---------- Data to process ----------
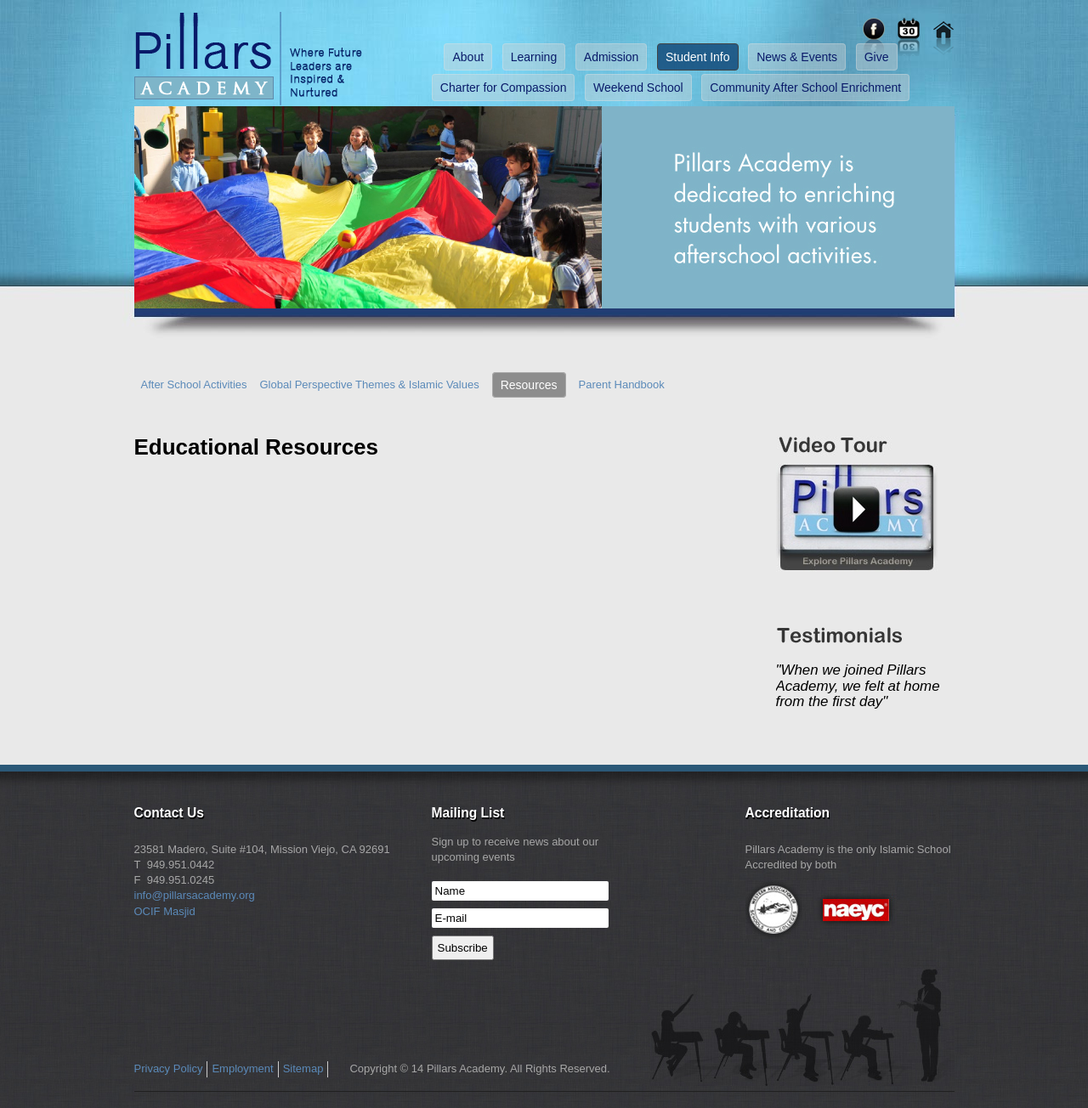
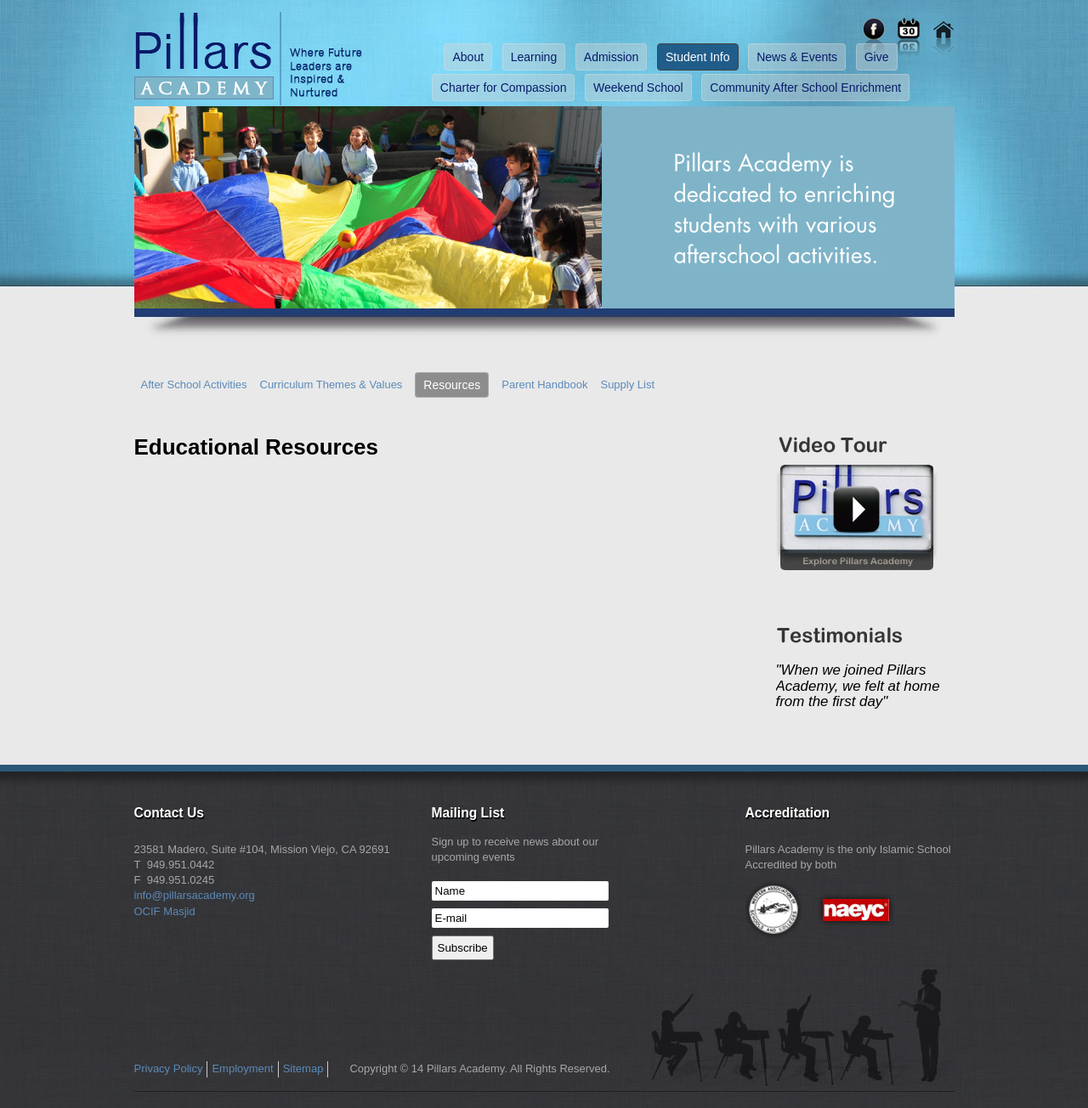
Before and after one commit to pillarsacademy/pillarsacademy.github.io, a Jekyll site: the page built from students/resources.md, in a window 1280 px wide. Shown: the whole page at 85% size. Built offline with Jekyll 4.4.1, drawn with Linux system fonts in a browser that asks for light colours; nearby versions of some CDN libraries; Markdown is read by kramdown in place of the engine named in the settings.

Commit message:
Update menu.yml

```diff
--- a/_data/menu.yml
+++ b/_data/menu.yml
@@ -53,11 +53,13 @@
     - path: after-school
       title: "After School Activities"
     - path: themes-values
-      title: "Global Perspective Themes & Islamic Values"
+      title: "Curriculum Themes & Values"
     - path: resources
       title: "Resources"
     - path: parent-handbook
       title: "Parent Handbook"
+    - path: Supplies
+      title: "Supply List"
 - path: news
   title: "News & Events"
   banner: /templates/alridah/images/header/newsandevents.jpg
```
----------
- _Problem description_
Any pictures above are to be left out. Retype the rest of the records exactly.

- _Exercise answer_
Before and after one commit to pillarsacademy/pillarsacademy.github.io, a Jekyll site: the page built from students/resources.md, in a window 1280 px wide. Shown: the whole page at 85% size. Built offline with Jekyll 4.4.1, drawn with Linux system fonts in a browser that asks for light colours; nearby versions of some CDN libraries; Markdown is read by kramdown in place of the engine named in the settings.

Commit message:
Update menu.yml

```diff
--- a/_data/menu.yml
+++ b/_data/menu.yml
@@ -53,11 +53,13 @@
     - path: after-school
       title: "After School Activities"
     - path: themes-values
-      title: "Global Perspective Themes & Islamic Values"
+      title: "Curriculum Themes & Values"
     - path: resources
       title: "Resources"
     - path: parent-handbook
       title: "Parent Handbook"
+    - path: Supplies
+      title: "Supply List"
 - path: news
   title: "News & Events"
   banner: /templates/alridah/images/header/newsandevents.jpg
```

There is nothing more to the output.